Past the Canal Tavern pub the Frome Road does a sharp double bend over a hump-back bridge which takes it across the Kennet & Avon Canal. Beneath the bridge is the first canal lock above Bath, which separates lower and upper canal wharves. The lower wharf mainly handled coal coming from the Somerset coalfield and stone going westwards, while the upper wharf handled various goods...Read More
.Explore the Kennet & Avon Canal Frome Road Canal Wharves Old photographs of the Kennet & Avon Canal Kennet & Avon Canal timeline
As a route to Bath, horses could cross the Avon at Stoke Ford, at the foot of Winsley Hill. In 1731 Thomas Dike of Limpley Stoke and Moses Cottle sr of Winsley, who owned the land on their respective sides, agreed to build a bridge over the Avon. Stokeford Bridge was in existence by 1739.
Originally it was a wooden...Read More
The station dates from 1857, when the Bradford to Bathampton branch of the Wilts Somerset & Weymouth Railway (WSWR) was finally completed by the Great Western company (GWR). A small yard was used to load building stone from nearby quarries, but closed in 1960.
Limpley Stoke became a terminus and a junction in 1910 with the construction of the Camerton Branch of the GWR’s...Read More
A halt was opened by the Great Western Railway on the Winsley side of Avoncliff on 9th July 1906. There had previously been a siding for stone from Westwood Quarry on the other side of the aqueduct. Somehow it was not closed in the 1960s, when so many others were axed, largely because it was impractical to replace it with a bus route. Local people in period costume celebrated its 150th...Read More
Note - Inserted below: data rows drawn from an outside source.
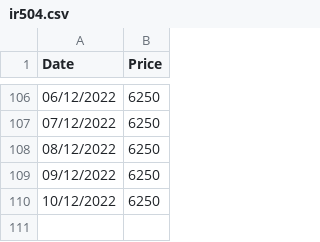
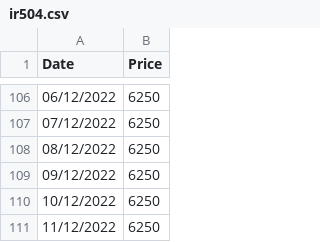
Before and after one commit to VietDucIT/rice-harvest-system-be, a CSV file: src/data/ir504.csv, drawn as a sheet; only a part is shown, gaps mark what is left out.

```diff
--- a/src/data/ir504.csv
+++ b/src/data/ir504.csv
@@ -110 +110,2 @@ Date,Price
 10/12/2022,6250
+11/12/2022,6250
```
Also changed, not shown: src/data/daiThom8.csv, src/data/om18.csv, 11 other files.
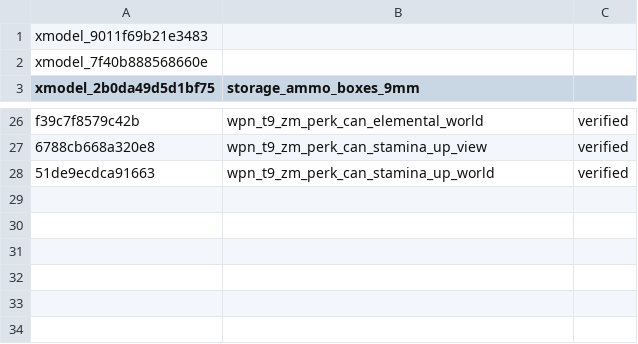
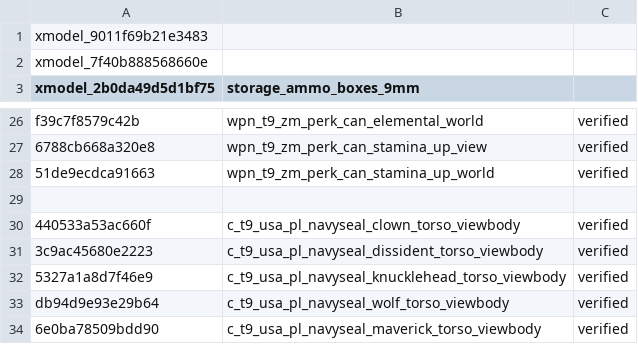
Before and after one commit to ItsNatoriousB/BlackOpsColdWar-Asset-Directory, a CSV file: _data/sorted_data.csv, drawn as a sheet; only a part is shown, gaps mark what is left out; the diff names each change by its address in the sheet, - before the commit and + after, or states it on an @@ line.

```diff
--- a/_data/sorted_data.csv
+++ b/_data/sorted_data.csv
+row 29: (empty)
+row 30: 440533a53ac660f | c_t9_usa_pl_navyseal_clown_torso_viewbody | verified
+row 31: 3c9ac45680e2223 | c_t9_usa_pl_navyseal_dissident_torso_viewbody | verified
+row 32: 5327a1a8d7f46e9 | c_t9_usa_pl_navyseal_knucklehead_torso_viewbody | verified
+row 33: db94d9e93e29b64 | c_t9_usa_pl_navyseal_wolf_torso_viewbody | verified
+row 34: 6e0ba78509bdd90 | c_t9_usa_pl_navyseal_maverick_torso_viewbody | verified
```
Also changed, not shown: _data/ui_icons.csv, _data/unverified-xmodels.csv, 13 other files.
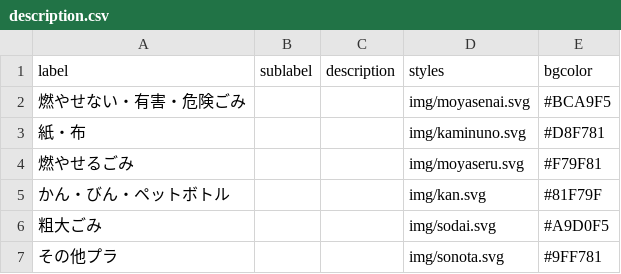
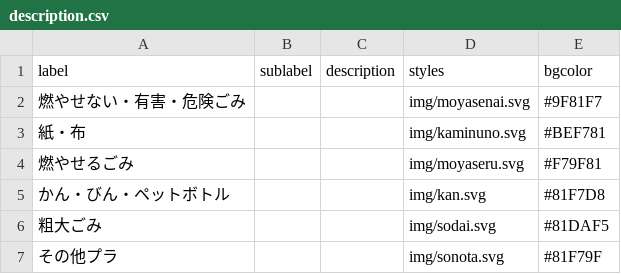
Before and after one commit to 50saisatte/5374, a CSV file: data/description.csv, drawn as a sheet.

Commit message:
Update description.csv

```diff
--- a/data/description.csv
+++ b/data/description.csv
@@ -1,7 +1,7 @@
 label,sublabel,description,styles,bgcolor
-燃やせない・有害・危険ごみ,,,img/moyasenai.svg,#BCA9F5
-紙・布,,,img/kaminuno.svg,#D8F781
+燃やせない・有害・危険ごみ,,,img/moyasenai.svg,#9F81F7
+紙・布,,,img/kaminuno.svg,#BEF781
 燃やせるごみ,,,img/moyaseru.svg,#F79F81
-かん・びん・ペットボトル,,,img/kan.svg,#81F79F
-粗大ごみ,,,img/sodai.svg,#A9D0F5
-その他プラ,,,img/sonota.svg,#9FF781
+かん・びん・ペットボトル,,,img/kan.svg,#81F7D8
+粗大ごみ,,,img/sodai.svg,#81DAF5
+その他プラ,,,img/sonota.svg,#81F79F
```
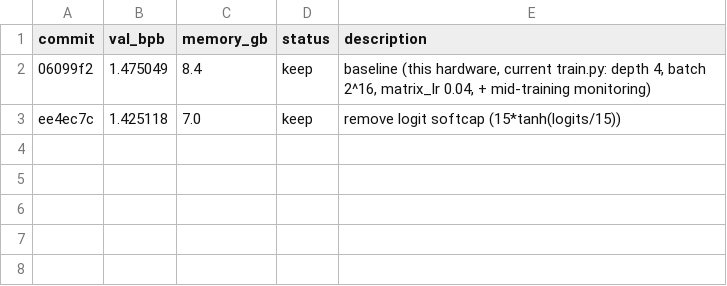
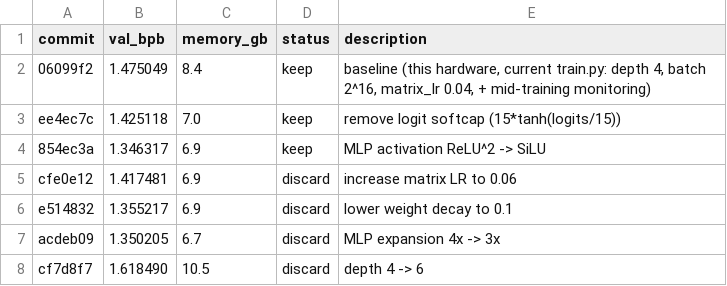
Before and after one commit to isque03/autoresearch-mlx, a TSV file: results.tsv, drawn as a sheet; the diff names each change by its address in the sheet, - before the commit and + after, or states it on an @@ line.

Commit message:
experiment: MLP activation ReLU^2 -> SiLU

```diff
--- a/results.tsv
+++ b/results.tsv
+row 4: 854ec3a | 1.346317 | 6.9 | keep | MLP activation ReLU^2 -> SiLU
+row 5: cfe0e12 | 1.417481 | 6.9 | discard | increase matrix LR to 0.06
+row 6: e514832 | 1.355217 | 6.9 | discard | lower weight decay to 0.1
+row 7: acdeb09 | 1.350205 | 6.7 | discard | MLP expansion 4x -> 3x
+row 8: cf7d8f7 | 1.618490 | 10.5 | discard | depth 4 -> 6
```
Also changed, not shown: 1 other file.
Bradford was well-served by railways, but was not really the hub of the system! The map shows lines and stations, some still functioning, some swept away by the Beeching axe in the 1960s.
. Today, trains that stop at Bradford go onwards to: Southampton, Portsmouth and Brighton; to Yeovil, Dorchester and Weymouth; to Bath,...Read More
Bradford was promised a branch line in the original Great Western Railway (GWR) Act of 1835, terminating at Kingston Farm next to The Hall, but it was not built. Again, a line through Bradford to Bathampton was included in the Wilts, Somerset & Weymouth Railway (WSWR) Act of 1845, probably to block the London & South Western Railway (LSWR)’s ambitions for a line to Bristol....Read More